Problem to solve
Report all lines of the data below that hold the word "verification".

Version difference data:
==============================

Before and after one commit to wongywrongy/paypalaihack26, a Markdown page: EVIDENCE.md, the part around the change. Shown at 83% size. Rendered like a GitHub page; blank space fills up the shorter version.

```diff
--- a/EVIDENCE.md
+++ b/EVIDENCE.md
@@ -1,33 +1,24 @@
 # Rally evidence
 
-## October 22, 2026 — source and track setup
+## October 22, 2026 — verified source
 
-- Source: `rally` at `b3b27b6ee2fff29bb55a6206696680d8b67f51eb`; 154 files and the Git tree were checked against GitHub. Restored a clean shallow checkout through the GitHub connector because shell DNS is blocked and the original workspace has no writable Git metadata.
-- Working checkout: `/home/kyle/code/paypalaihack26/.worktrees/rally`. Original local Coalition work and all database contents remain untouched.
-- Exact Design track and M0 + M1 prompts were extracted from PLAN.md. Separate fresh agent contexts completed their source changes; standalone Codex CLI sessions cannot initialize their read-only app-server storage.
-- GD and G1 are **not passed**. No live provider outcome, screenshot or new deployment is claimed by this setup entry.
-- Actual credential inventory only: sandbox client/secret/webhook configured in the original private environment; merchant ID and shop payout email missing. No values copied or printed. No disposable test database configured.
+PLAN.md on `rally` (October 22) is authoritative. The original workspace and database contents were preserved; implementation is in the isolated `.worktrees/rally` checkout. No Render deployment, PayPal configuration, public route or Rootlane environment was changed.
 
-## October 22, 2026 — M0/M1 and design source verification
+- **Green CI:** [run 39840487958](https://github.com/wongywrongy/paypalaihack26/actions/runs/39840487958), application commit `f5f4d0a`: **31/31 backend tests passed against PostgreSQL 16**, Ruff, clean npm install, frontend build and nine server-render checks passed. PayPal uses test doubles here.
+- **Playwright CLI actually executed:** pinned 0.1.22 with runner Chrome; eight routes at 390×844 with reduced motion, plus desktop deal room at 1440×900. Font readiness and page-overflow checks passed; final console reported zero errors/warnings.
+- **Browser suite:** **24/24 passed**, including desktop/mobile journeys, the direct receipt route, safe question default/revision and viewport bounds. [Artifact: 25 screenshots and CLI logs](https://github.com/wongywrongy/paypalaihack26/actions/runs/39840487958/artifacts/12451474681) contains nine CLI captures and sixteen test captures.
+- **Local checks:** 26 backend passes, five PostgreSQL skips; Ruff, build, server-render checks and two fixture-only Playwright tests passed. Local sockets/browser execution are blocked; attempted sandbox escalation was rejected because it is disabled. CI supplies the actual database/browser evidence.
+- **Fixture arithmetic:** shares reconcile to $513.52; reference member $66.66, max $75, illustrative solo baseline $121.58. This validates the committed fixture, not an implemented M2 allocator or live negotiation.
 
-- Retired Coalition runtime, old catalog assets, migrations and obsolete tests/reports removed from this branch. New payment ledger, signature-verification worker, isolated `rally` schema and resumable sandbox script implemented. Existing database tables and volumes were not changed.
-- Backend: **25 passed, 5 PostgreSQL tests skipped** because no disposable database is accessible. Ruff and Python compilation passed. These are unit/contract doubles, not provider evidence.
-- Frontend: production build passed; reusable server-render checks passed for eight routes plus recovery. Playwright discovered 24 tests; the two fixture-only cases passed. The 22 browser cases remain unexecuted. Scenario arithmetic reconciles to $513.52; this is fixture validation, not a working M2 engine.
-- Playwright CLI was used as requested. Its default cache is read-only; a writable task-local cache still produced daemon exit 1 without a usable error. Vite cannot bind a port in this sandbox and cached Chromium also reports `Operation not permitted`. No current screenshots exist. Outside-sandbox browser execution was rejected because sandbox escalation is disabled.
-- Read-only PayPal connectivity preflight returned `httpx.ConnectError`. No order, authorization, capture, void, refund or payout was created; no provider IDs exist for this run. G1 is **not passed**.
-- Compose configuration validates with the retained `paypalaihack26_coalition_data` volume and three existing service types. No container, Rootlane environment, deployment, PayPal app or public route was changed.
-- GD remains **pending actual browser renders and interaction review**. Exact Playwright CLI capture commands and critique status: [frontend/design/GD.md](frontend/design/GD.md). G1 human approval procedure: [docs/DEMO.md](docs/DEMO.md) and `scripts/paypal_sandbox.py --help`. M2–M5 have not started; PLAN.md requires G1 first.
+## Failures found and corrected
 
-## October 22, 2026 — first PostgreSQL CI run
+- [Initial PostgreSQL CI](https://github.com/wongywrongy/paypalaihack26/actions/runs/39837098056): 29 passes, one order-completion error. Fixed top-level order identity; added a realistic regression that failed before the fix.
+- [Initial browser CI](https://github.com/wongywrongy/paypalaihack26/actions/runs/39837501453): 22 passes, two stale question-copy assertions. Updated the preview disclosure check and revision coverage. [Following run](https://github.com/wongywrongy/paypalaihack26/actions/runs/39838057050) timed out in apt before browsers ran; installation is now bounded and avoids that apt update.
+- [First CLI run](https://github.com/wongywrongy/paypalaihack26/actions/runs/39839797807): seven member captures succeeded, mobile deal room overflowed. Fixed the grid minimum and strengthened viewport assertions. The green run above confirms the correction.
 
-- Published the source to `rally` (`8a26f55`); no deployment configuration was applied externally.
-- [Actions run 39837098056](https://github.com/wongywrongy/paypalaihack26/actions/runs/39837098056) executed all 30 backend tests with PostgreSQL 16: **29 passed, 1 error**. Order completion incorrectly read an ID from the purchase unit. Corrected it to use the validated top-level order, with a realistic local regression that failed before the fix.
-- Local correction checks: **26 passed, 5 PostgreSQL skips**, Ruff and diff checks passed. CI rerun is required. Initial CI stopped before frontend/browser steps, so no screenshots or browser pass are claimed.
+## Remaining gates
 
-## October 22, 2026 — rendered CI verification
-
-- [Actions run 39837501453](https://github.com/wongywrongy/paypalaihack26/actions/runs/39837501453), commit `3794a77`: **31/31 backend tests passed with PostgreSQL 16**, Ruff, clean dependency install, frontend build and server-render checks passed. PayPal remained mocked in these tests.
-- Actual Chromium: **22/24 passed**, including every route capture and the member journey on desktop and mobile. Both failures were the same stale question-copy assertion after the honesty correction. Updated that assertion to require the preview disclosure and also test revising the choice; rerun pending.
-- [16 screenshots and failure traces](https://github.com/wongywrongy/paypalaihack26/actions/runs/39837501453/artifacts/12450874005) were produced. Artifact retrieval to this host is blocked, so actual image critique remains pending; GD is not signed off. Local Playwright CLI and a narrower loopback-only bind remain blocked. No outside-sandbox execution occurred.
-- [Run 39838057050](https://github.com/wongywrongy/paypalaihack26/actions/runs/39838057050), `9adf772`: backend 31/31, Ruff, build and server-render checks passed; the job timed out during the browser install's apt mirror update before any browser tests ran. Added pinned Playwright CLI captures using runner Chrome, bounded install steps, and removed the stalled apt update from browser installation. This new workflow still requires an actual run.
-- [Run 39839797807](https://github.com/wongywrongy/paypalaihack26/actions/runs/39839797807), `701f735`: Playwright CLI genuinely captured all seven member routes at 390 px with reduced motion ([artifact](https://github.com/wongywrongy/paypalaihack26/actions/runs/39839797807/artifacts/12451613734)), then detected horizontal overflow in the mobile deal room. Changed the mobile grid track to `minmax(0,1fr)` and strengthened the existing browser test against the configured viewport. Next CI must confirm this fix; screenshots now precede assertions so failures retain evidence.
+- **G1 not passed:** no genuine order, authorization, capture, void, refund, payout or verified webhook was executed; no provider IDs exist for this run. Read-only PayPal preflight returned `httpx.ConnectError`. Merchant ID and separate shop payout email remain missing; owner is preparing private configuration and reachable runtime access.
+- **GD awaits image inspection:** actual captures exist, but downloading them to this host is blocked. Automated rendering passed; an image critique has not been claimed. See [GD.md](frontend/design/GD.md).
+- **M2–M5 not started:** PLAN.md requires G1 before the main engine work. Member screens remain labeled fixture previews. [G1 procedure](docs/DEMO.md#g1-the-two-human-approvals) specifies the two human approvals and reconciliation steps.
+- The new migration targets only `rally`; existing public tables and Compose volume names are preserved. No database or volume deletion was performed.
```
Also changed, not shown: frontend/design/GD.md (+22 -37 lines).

==============================

Result
-## October 22, 2026 — M0/M1 and design source verification
-- Retired Coalition runtime, old catalog assets, migrations and obsolete tests/reports removed from this branch. New payment ledger, signature-verification worker, isolated `rally` schema and resumable sandbox script implemented. Existing database tables and volumes were not changed.
-## October 22, 2026 — rendered CI verification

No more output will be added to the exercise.